Cowans Gap State Park in South-Central Pennsylvania
Cowans Gap State Park is located in south-central Pennsylvania in the townships of Metal and Todd. The location of the park was one of the earliest settled areas in this region of Pennsylvania. If you're looking for a excellent park for those family outings then Cowans Gap is the place. There are many non-seasonal, all-year-round, recreational activities at the park. Activities which include hiking the park's many trails, swimming, camping, using one of the many picnic areas, fishing and hunting. Other activities include boating, and numerous winter activities including skiing, ice skating, and ice fishing.
Cowans Gap State Park is comprised of 1,085 acres of park land. Also available are campgrounds, cabins, a fishing pier, and many areas accessible by people with disabilities. The park also provides environmental education programs on request. These programs are open to schools and youth groups. Workshops are also available for teachers. Guided walks of the park are also available.
Cowans Gap State Park History
The earliest history at Cowans Gap involves Colonel James Burd during the French and Indian War. He and his men were building Burd's Road, starting at Shippensburg, to connect to Braddock Road. Braddock Road, being built by British Major General Edward Braddock and his men. Burd's Road was never completed since Braddock was defeated at The Battle of the Monongahela, east of Fort Duquesne. Braddock, along with around 500 of his men, died in that battle. A few years later, when the British were trying to take back the Ohio River Valley from the French, work began on the road again. Which led to the building of Forbes Road under the leadership of General John Forbes. The building of the road was successful and the French and their allies were pushed out of the western part of Pennsylvania.
Cowans Gap gained its name not long after the end of the Revolutionary War when John and Mary Cowan settled in the region. John Samuel Cowan and Mary Mueller met in Boston in 1775. John himself was a loyalist while Mary was a patriot. Which led to conflict, in that Mary's family did not want her to get married to John. Regardless of the protest from her family, they eloped. This was all after John returned from the war as a soldier in the British Army. It was only by the breaking down of their wagon that had they settling at Cowans Gap. John traded his horses and the broken wagon with a chief of the Tuscarora in exchange for land at Cowans Gap. Their home was built along Forbes Road.
In the years after, iron furnaces were operated in the area from 1783 up until 1885. Harrison Kalbach bought timber and land rights in 1893, for 4,800 acres in total, and trees were cut down and sold for lumber. His company also built a railroad, of wooden rails, for the purpose of making it easier for the lumber to reach their markets. In the aftermath, around 1907, a large portion of the old-growth forest had been cut down, destroyed, and the resulting erosion damage was also extensive.

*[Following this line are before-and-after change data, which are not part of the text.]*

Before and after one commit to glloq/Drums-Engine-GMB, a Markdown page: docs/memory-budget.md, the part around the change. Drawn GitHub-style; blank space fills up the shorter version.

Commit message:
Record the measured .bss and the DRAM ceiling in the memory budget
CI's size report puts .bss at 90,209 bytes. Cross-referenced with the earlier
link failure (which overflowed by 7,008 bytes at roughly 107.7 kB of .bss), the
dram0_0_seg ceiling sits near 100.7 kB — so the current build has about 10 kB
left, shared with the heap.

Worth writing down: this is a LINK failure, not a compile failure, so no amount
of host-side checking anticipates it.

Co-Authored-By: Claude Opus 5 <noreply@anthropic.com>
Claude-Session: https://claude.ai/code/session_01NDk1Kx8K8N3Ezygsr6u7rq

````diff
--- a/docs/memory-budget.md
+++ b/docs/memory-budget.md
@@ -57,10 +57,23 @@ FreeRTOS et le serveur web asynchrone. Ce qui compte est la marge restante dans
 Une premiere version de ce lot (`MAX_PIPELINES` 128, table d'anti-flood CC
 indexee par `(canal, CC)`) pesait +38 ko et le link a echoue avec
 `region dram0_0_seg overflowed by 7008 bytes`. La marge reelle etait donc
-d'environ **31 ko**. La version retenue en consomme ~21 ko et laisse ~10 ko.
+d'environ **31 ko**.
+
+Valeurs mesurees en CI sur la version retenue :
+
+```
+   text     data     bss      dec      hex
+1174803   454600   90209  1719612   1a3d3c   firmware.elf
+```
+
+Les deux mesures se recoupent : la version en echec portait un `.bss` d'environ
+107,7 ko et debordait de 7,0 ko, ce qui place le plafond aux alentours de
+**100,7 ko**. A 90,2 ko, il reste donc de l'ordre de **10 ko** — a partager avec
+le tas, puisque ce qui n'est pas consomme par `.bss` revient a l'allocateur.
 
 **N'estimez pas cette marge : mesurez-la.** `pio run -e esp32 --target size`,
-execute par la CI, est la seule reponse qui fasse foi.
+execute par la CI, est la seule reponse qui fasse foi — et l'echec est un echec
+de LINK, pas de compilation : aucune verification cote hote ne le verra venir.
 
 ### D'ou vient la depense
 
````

Starting around 1933, the Civilian Conservation Corps began to repair the environmental destruction done to the area. A reforestation effort took place and resulted in thousands of acres of trees being planted. They also built thirty miles of road, thirty-two miles of fire trails, many of which are trails still in use (13 miles of trails), four bridges, and eleven miles of telephone lines. They also constructed cabins, cleared areas overgrown with brush, built pavilions, and even built the dam that formed Cowans Gap Lake. The resulting environmental work and developments led to the opening of Cowans Gap State Park in 1937.
Cowans Gap State Park Trails
Cowans Gap State Park has 13 miles of trails.
Cameron Trail - 1/2-mile trail, moderate difficulty
Doe Trail - 0.2 mile trail with easy hiking
Geyer Trail - 1/2-mile trail, more difficult
North and South Logging Road Trail 1.7 miles with easy hiking
Horseshoe Trail - 1/2-mile trail, more difficult
Knobsville Road Trail - 1.3 miles, moderate difficulty
Lakeside Trail - 1.5 miles with easy hiking
One Mile Trail - 0.4 mile trail with easy hiking
Plessinger Trail - 1.1 miles, moderate difficulty
Three Mile Trail - 1.1 miles, moderate difficulty
Tuscarora Trail - 110 miles with 2 miles within the park, moderate difficulty
Standing Stone Hiking Trail - 76 miles with 2.4 miles within the park, more difficult